_Input for this task_.
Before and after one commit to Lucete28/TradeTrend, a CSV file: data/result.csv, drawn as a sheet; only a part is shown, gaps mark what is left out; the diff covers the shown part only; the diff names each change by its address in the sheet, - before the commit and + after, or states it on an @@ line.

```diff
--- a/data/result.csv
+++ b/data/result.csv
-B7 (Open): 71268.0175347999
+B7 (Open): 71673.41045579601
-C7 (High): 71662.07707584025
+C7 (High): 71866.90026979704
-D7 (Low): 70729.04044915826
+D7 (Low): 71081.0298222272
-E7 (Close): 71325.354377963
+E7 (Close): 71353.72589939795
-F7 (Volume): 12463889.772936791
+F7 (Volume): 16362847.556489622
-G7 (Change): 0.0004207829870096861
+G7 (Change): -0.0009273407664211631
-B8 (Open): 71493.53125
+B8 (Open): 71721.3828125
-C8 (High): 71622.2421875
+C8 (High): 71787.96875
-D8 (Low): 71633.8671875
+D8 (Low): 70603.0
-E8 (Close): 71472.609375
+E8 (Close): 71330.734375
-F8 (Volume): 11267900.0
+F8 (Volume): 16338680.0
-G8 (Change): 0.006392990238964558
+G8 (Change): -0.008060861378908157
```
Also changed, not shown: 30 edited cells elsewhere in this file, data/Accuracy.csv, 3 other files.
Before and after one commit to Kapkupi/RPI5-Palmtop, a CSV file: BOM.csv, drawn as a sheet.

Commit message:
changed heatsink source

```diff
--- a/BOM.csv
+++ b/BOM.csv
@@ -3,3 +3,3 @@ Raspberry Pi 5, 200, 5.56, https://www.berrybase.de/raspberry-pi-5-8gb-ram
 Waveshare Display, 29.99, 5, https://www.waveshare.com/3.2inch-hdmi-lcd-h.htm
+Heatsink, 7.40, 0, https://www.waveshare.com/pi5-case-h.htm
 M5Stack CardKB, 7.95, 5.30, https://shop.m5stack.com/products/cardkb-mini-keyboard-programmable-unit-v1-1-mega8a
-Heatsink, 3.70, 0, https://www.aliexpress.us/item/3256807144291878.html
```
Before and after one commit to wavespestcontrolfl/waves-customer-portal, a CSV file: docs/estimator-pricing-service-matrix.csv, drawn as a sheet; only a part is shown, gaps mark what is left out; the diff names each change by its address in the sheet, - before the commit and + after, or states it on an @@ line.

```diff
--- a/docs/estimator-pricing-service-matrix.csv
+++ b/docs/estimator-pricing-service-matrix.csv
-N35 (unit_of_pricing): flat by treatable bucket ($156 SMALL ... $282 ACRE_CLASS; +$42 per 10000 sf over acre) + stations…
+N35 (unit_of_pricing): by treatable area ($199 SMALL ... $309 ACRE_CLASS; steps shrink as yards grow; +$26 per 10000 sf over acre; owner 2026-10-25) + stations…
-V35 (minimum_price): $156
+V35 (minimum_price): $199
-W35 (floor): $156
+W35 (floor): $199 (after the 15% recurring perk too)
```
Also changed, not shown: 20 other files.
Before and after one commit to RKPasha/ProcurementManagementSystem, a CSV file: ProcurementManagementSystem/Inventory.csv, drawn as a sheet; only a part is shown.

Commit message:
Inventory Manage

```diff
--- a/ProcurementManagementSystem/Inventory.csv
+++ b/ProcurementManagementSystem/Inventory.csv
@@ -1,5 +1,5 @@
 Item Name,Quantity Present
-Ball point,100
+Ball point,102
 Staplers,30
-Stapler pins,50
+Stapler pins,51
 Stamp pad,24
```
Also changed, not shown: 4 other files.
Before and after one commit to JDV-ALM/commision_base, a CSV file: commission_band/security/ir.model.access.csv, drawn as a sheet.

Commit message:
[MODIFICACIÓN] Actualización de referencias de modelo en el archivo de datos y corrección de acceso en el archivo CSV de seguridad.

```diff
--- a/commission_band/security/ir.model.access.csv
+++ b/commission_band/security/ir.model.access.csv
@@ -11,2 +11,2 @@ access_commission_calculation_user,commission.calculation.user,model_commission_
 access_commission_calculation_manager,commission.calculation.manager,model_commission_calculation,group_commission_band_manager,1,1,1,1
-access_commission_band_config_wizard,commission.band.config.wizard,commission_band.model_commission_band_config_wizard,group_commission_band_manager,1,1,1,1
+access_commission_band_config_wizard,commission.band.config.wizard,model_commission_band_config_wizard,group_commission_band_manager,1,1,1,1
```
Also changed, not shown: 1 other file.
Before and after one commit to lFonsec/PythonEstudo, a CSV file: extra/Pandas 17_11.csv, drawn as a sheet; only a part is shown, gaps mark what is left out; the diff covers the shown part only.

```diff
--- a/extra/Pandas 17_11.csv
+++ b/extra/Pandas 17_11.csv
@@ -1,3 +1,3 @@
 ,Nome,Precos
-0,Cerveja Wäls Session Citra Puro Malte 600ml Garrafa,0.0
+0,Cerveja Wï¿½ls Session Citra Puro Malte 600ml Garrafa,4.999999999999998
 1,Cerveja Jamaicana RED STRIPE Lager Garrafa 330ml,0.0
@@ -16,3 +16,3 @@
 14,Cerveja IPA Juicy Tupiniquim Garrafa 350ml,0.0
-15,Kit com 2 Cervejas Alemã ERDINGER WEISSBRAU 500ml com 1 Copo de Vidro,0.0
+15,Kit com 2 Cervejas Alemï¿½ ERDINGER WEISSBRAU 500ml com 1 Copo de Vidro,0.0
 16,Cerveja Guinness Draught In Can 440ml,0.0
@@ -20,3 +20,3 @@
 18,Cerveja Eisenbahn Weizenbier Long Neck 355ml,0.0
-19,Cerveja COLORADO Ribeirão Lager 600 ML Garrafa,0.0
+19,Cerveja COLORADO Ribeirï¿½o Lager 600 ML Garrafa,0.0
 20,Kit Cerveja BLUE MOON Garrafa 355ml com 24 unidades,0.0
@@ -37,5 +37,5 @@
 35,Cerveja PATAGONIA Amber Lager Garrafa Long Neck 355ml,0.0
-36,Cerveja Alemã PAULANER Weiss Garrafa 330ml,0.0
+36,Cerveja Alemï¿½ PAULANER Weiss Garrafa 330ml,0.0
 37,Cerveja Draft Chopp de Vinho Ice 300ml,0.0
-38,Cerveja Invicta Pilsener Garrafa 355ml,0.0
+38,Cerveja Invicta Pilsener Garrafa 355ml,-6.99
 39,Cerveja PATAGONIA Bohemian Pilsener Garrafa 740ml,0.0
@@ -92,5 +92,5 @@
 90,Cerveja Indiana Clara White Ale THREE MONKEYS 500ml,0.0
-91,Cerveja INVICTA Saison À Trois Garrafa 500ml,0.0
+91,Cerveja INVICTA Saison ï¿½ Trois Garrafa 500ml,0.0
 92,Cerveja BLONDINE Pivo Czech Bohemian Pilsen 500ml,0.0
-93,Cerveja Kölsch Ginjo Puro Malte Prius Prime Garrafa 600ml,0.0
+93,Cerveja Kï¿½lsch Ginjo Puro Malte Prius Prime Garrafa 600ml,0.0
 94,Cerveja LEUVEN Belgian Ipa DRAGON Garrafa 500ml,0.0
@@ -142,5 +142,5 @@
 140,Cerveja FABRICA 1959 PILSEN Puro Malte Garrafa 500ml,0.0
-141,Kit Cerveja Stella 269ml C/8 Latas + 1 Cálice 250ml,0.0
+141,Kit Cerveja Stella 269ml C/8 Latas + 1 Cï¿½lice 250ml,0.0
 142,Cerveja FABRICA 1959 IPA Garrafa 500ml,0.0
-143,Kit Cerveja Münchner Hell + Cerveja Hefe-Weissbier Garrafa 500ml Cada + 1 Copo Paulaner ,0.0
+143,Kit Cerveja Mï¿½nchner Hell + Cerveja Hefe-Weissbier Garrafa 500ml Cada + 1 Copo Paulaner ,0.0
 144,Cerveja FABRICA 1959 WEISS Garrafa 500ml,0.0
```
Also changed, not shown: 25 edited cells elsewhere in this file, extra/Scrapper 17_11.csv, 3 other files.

_What the task asks_.
Across the listing above, in how many lines does the string "changed" occur? Give the number only.

_Response_.
6